#### [DATA EXTRACT]
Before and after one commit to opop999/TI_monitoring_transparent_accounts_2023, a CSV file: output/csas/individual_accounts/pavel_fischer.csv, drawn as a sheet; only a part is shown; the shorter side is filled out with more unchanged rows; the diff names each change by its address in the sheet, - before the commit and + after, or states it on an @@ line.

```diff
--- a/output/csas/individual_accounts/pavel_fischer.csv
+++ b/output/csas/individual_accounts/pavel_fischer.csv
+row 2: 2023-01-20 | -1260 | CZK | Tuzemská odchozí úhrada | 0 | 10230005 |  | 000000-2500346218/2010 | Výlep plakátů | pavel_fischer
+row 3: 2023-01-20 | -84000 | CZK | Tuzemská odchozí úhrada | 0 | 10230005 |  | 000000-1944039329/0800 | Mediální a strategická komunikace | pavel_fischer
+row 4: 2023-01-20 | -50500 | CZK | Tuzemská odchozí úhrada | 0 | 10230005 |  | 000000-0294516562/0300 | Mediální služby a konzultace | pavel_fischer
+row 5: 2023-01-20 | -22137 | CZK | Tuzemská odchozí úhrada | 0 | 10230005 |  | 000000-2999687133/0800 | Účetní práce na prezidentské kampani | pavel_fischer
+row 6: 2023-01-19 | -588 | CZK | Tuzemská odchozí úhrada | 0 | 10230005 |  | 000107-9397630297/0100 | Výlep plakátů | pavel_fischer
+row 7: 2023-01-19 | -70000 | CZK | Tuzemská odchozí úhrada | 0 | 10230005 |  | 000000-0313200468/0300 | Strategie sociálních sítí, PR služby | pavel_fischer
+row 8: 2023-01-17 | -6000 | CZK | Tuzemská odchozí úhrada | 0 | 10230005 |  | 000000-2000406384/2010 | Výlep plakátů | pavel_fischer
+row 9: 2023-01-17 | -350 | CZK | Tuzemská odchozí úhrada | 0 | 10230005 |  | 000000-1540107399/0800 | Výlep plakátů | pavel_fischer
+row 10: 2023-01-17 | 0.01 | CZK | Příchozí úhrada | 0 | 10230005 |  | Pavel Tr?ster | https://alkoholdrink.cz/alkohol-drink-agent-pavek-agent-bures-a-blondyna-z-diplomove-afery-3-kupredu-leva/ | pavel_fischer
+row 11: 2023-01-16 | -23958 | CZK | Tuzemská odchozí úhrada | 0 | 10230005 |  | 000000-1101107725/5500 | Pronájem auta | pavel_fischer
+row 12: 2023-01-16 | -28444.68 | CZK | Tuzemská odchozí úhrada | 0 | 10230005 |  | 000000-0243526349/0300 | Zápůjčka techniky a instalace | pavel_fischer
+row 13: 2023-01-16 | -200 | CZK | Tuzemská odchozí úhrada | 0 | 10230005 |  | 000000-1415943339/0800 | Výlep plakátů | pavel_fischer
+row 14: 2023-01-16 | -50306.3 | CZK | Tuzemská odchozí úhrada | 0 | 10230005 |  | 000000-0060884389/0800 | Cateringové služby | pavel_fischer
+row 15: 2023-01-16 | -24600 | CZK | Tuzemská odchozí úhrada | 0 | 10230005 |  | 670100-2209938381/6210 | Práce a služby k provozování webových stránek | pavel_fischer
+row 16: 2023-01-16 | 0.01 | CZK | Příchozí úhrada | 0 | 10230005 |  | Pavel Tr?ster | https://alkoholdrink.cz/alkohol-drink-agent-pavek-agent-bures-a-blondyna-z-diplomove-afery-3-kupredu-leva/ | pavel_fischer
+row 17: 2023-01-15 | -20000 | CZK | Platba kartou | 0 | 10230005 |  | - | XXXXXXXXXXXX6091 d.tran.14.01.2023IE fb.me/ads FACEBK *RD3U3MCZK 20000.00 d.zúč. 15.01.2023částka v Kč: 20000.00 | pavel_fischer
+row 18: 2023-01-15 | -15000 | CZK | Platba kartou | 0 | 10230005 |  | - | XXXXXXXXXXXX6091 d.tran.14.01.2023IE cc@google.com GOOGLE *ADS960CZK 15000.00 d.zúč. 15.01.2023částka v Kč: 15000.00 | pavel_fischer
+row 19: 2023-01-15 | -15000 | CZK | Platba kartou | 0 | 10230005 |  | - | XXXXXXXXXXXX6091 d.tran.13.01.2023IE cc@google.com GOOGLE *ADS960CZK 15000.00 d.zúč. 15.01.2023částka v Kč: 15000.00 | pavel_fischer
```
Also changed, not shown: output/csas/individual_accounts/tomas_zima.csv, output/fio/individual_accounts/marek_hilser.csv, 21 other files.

==

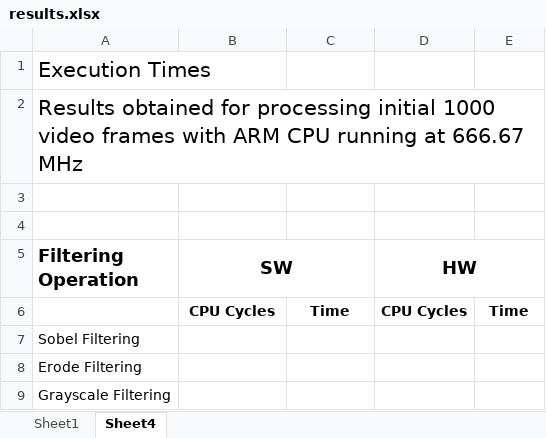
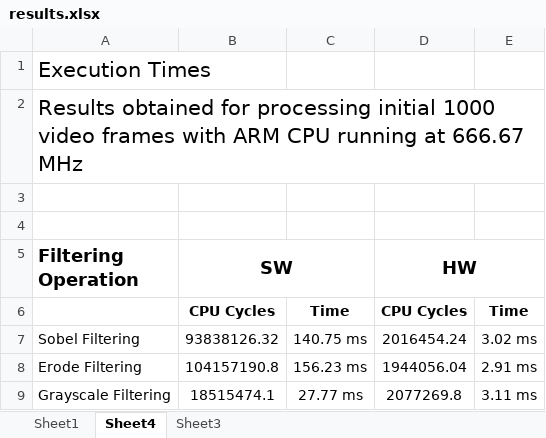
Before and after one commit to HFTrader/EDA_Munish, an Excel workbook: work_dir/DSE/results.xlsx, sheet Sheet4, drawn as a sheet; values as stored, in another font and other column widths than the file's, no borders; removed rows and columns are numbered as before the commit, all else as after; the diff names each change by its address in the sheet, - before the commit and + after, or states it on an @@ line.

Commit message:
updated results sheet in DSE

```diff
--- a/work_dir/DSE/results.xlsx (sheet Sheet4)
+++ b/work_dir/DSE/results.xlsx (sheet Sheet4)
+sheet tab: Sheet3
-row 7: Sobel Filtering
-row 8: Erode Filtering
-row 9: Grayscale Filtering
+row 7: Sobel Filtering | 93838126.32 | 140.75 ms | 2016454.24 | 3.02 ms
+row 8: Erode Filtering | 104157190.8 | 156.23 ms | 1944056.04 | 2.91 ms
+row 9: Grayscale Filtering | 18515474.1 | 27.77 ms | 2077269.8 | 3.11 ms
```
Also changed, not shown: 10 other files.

--

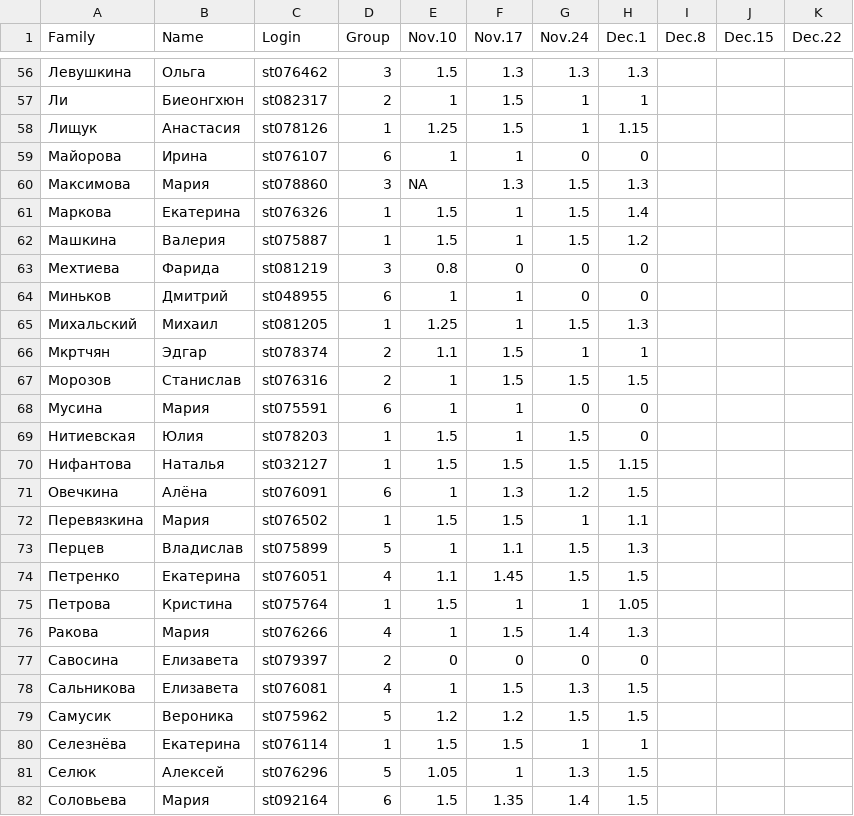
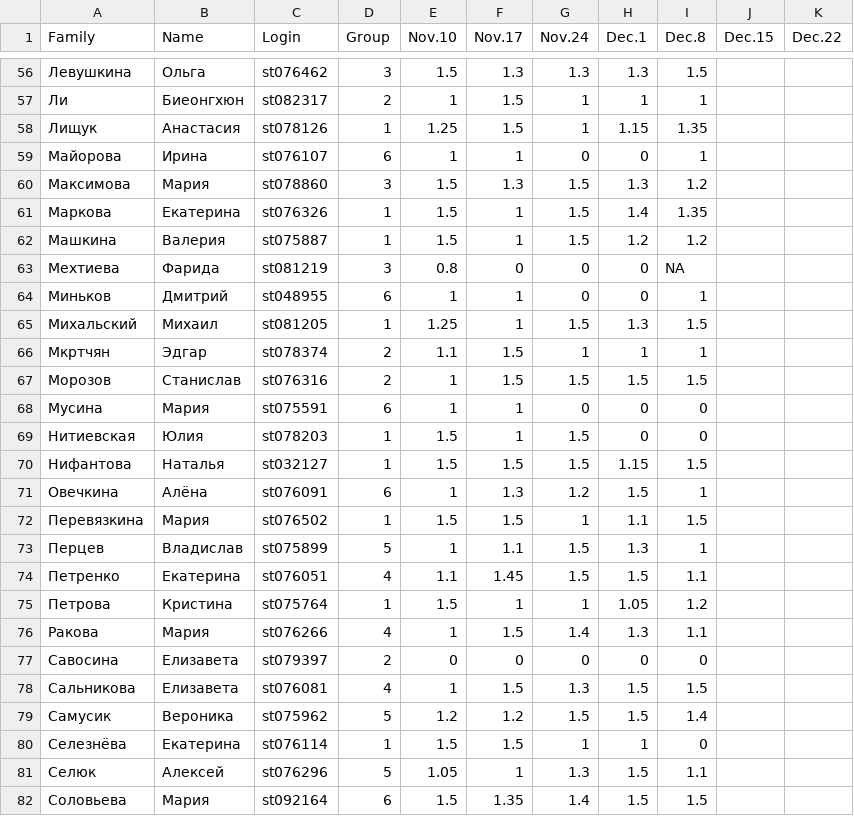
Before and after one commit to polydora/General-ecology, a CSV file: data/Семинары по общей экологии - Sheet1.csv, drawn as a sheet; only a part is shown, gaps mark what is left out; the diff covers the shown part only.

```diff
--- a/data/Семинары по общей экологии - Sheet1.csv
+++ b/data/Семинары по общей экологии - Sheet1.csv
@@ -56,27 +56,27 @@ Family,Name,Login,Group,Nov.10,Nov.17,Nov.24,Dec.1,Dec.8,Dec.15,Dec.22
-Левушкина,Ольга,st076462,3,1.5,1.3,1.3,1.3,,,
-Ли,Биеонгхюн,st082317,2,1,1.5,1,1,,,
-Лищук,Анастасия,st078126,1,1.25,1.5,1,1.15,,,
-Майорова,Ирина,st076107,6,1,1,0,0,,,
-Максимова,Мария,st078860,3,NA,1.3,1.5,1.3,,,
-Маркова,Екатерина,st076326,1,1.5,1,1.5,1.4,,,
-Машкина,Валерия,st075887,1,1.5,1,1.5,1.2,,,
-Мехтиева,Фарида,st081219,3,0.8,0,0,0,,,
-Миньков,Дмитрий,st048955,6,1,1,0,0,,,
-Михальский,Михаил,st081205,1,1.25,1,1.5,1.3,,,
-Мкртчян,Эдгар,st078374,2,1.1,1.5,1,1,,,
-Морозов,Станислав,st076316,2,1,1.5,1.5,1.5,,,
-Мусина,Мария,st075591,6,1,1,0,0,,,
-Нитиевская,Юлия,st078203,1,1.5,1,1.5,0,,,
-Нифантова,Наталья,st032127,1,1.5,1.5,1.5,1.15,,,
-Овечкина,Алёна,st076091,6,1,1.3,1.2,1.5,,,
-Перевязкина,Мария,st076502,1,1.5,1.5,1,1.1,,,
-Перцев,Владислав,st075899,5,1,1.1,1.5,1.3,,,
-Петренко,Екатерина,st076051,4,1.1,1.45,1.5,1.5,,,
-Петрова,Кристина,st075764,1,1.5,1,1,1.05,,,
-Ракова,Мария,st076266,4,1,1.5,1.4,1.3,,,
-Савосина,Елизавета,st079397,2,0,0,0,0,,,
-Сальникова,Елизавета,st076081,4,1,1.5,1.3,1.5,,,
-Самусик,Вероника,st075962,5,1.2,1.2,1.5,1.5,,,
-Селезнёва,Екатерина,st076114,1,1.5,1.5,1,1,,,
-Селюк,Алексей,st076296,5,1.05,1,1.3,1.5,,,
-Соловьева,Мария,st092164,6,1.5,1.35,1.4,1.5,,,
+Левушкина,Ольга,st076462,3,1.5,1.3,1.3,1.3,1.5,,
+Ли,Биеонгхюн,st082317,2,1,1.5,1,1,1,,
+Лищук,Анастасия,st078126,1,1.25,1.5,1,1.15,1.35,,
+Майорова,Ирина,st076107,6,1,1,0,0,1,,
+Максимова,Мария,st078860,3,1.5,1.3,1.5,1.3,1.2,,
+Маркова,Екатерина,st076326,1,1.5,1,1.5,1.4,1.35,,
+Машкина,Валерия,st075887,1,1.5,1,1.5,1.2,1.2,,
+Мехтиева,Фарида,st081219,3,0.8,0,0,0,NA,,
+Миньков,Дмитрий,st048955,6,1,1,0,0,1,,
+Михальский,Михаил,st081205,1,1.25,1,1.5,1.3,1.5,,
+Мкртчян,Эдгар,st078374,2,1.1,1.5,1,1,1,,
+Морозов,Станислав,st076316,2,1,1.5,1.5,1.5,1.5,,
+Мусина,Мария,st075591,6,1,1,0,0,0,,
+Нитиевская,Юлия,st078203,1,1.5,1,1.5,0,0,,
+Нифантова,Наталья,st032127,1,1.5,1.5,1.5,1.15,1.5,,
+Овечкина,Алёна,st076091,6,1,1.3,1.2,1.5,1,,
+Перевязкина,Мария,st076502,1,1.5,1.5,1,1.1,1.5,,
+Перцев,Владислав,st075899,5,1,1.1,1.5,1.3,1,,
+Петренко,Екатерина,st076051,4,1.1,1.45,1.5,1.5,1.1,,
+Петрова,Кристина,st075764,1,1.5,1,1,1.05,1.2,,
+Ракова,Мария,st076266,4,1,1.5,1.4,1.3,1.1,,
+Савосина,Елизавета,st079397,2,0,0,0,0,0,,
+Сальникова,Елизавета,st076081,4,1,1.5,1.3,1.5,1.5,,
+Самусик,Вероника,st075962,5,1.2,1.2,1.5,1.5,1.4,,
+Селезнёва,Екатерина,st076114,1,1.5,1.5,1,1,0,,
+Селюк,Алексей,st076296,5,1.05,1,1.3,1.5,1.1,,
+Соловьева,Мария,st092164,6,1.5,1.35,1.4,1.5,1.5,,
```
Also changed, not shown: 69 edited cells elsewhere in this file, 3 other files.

#### [WORK TO BE COMPLETED]
Identify the lines in the entries that hold "files" and return each one.

#### [SOLUTION]
Also changed, not shown: output/csas/individual_accounts/tomas_zima.csv, output/fio/individual_accounts/marek_hilser.csv, 21 other files.
Also changed, not shown: 10 other files.
Also changed, not shown: 69 edited cells elsewhere in this file, 3 other files.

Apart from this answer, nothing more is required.